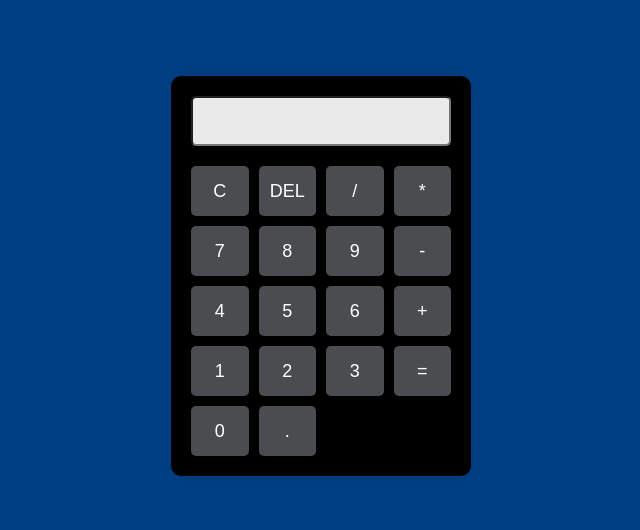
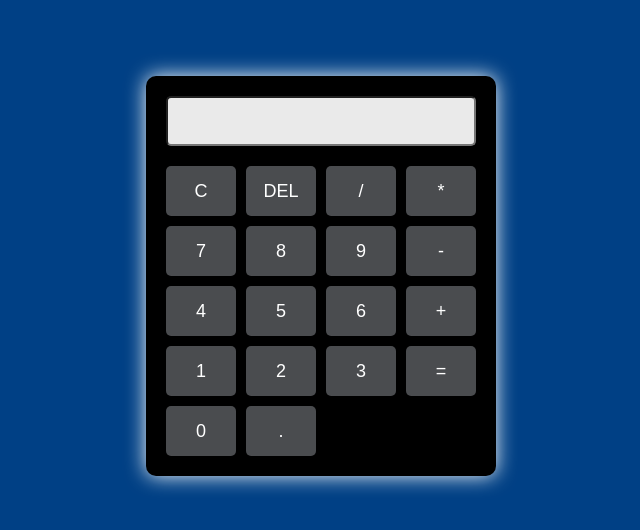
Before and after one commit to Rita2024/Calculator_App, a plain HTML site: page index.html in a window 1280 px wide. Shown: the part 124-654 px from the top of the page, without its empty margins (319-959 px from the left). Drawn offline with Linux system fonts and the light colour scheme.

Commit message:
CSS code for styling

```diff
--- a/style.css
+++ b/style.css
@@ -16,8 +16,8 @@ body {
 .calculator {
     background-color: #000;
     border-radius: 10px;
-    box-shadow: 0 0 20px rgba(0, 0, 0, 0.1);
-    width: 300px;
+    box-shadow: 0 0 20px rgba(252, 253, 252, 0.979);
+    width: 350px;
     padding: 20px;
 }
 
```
^^^^
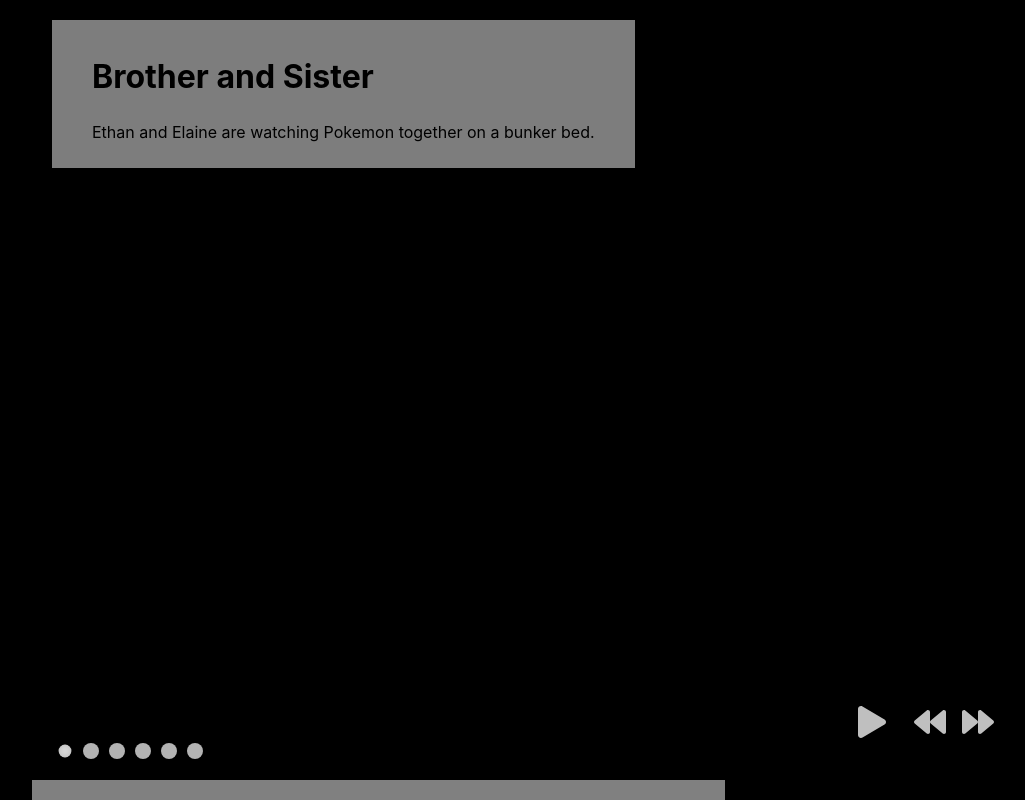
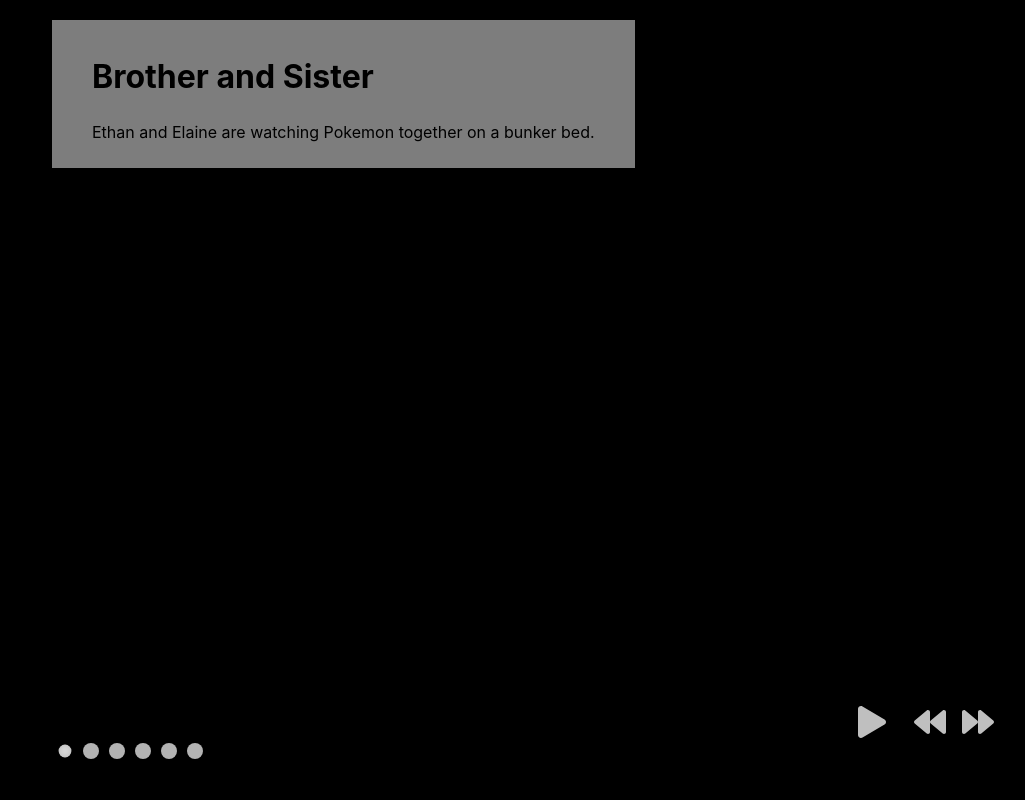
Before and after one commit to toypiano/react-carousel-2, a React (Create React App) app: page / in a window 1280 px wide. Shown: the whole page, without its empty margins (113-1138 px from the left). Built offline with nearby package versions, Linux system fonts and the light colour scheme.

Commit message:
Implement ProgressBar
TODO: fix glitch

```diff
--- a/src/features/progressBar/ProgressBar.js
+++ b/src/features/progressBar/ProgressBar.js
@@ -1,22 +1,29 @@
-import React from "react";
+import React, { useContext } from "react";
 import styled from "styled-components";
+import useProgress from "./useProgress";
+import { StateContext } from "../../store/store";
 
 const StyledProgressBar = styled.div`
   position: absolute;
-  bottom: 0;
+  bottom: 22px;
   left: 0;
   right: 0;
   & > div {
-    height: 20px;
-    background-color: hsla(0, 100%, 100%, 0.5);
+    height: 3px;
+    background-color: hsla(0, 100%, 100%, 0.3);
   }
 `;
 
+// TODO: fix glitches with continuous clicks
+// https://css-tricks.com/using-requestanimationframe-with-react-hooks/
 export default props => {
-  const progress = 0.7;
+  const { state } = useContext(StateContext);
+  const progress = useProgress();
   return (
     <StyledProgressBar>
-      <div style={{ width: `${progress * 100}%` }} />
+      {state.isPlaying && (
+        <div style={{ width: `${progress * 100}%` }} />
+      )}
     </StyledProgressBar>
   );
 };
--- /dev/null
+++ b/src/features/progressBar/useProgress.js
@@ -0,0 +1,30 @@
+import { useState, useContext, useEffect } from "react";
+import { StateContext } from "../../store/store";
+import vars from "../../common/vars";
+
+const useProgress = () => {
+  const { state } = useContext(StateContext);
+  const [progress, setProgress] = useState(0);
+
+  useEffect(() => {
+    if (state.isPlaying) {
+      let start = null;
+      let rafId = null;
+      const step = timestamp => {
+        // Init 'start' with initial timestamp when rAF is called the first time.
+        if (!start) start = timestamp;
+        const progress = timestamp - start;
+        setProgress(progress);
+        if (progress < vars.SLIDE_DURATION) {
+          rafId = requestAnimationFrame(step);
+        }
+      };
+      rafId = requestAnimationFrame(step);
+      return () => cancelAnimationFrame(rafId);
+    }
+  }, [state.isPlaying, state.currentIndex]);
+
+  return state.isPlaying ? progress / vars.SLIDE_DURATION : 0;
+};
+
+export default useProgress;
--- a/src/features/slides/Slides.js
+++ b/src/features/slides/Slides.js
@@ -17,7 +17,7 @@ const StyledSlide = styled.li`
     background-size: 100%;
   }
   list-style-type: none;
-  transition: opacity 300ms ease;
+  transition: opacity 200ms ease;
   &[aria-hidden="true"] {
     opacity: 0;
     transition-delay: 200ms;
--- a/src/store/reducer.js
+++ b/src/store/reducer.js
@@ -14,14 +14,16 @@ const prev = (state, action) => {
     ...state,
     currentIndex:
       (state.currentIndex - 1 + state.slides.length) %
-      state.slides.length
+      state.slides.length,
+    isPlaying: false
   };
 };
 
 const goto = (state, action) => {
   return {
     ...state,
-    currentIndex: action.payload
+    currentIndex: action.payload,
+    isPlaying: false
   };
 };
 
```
^^^^
● **About this exercise**
Gather from the records above every line containing the string "const".

● **Written response**
 const StyledProgressBar = styled.div`
-  const progress = 0.7;
+  const { state } = useContext(StateContext);
+  const progress = useProgress();
+const useProgress = () => {
+  const { state } = useContext(StateContext);
+  const [progress, setProgress] = useState(0);
+      const step = timestamp => {
+        const progress = timestamp - start;
@@ -17,7 +17,7 @@ const StyledSlide = styled.li`
@@ -14,14 +14,16 @@ const prev = (state, action) => {
 const goto = (state, action) => {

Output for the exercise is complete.